In its motion to dismiss, MicroGroup relied upon Prozinski v. Northeast Real Estate Services, LLC, 59 Mass. App. Ct. 599 (2003), which for nearly eight years has stood for the proposition that severance pay does not constitute wages under the Wage Act.  In his decision denying MicroGroup’s motion, Superior Court Judge Dennis J. Curran declined to follow Prozinski.  Instead, in an analysis notable in its brevity, he relied on Wiedman v. Bradford Group, Inc., 444 Mass. 698 (2005), which, according to him, “authorized a more expansive interpretation of the Wage Act;” one that “should not be limited to exclude severance pay.” The problem with this analysis is that Wiedman dealt with the issue of unpaid commissions, which are specifically included as wages under the Wage Act.  Severance pay, on the other hand, is not referred to in the Act at all.

While lawyers representing employees are undoubtedly salivating over the Juergensdecision and the prospect of recovering treble damages and attorneys fees (both mandated under the Wage Act), they may want to wait and see whether the decision is upheld on appeal.  But assuming that plaintiff’s attorneys are not going to wait, employers must ensure that severance payments are paid on a timely basis.  Unless and until an appellate court overturns the Juergens decision, failure to make agreed-upon severance payments exposes employers to liability under the Wage Act, including treble damages and attorneys fees.

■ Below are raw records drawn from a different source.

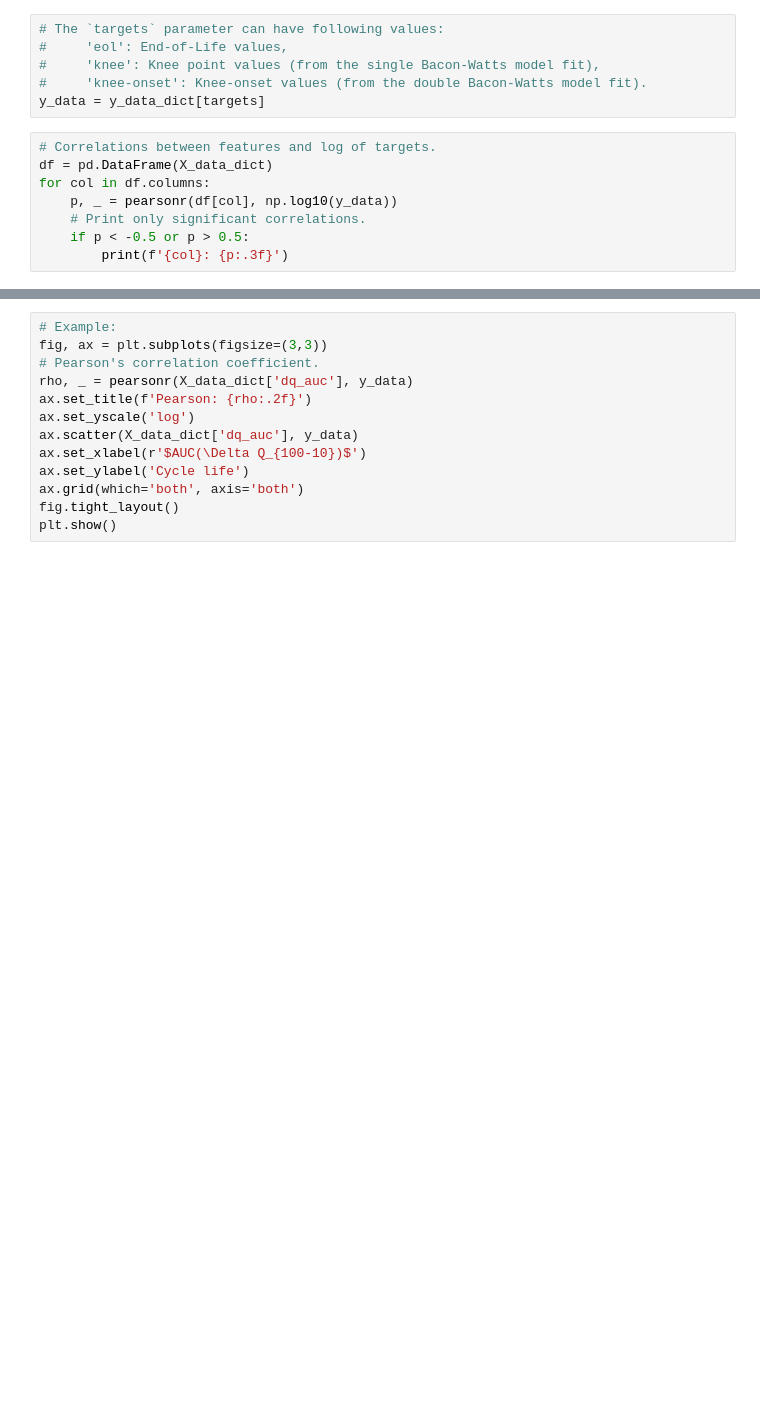
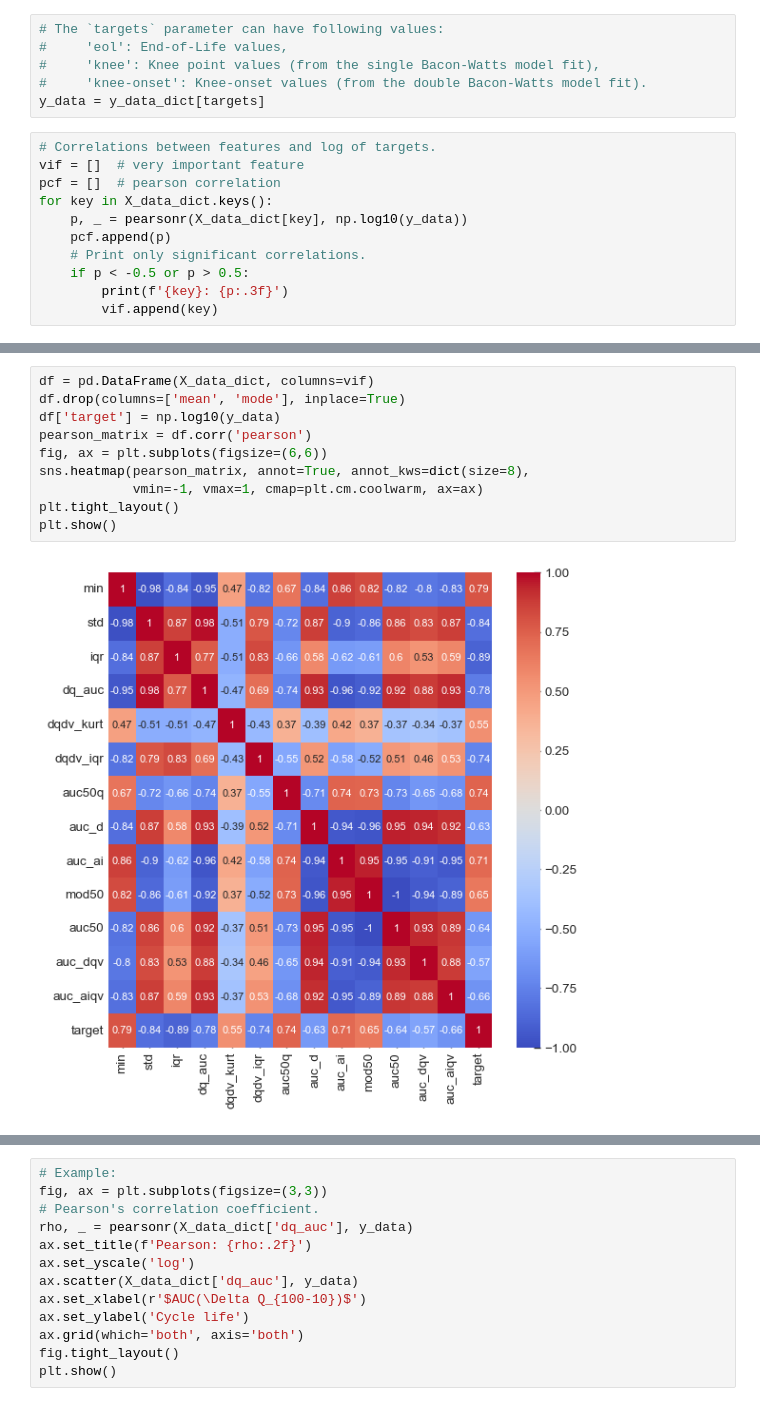
Before and after one commit to sarajcev/data-driven-prediction-of-battery-cycle-life-before-capacity-degradation, a Jupyter notebook: Models.ipynb, the cells around one changed output, grey strips where cells are left out. Drawn from its saved outputs; the diff is of its cells as text; blank space fills up the shorter version.

```diff
--- a/Models.ipynb
+++ b/Models.ipynb
@@ -342,12 +349,15 @@ dict_keys(['class_min', 'class_std', 'min', 'max', 'mean', 'std', 'mode', 'skew'
 y_data = y_data_dict[targets]
 # %%
 # Correlations between features and log of targets.
-df = pd.DataFrame(X_data_dict)
-for col in df.columns:
-    p, _ = pearsonr(df[col], np.log10(y_data))
+vif = []  # very important feature
+pcf = []  # pearson correlation
+for key in X_data_dict.keys():
+    p, _ = pearsonr(X_data_dict[key], np.log10(y_data))
+    pcf.append(p)
     # Print only significant correlations.
     if p < -0.5 or p > 0.5:
-        print(f'{col}: {p:.3f}')
+        print(f'{key}: {p:.3f}')
+        vif.append(key)
 # %% [output]
 min: 0.794
 mean: 0.779
@@ -366,0 +377,12 @@ auc50q: 0.739
+# %%
+df = pd.DataFrame(X_data_dict, columns=vif)
+df.drop(columns=['mean', 'mode'], inplace=True)
+df['target'] = np.log10(y_data)
+pearson_matrix = df.corr('pearson')
+fig, ax = plt.subplots(figsize=(6,6))
+sns.heatmap(pearson_matrix, annot=True, annot_kws=dict(size=8),
+            vmin=-1, vmax=1, cmap=plt.cm.coolwarm, ax=ax)
+plt.tight_layout()
+plt.show()
+# %% [output]
+[figure, added]
```
Also changed, not shown: parts of 37 cells of this notebook, 1 other file.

This article originally appeared in Stephen B. Reed’s site, The Management-Side Lawyer.

About Us

Beck Reed Riden LLP is Boston’s innovative litigation boutique. Our lawyers have years of experience at large law firms, working with clients ranging from Fortune 500 companies to start-ups and individuals. We focus on business litigation and labor and employment. We are experienced litigators and counselors, helping our clients as business partners to resolve issues and develop strategies that best meet our clients’ legal and business needs – before, during, and after litigation. We’re ready to roll up our sleeves and help you. Read more about us, the types of matters we handle, and what we can do for you here.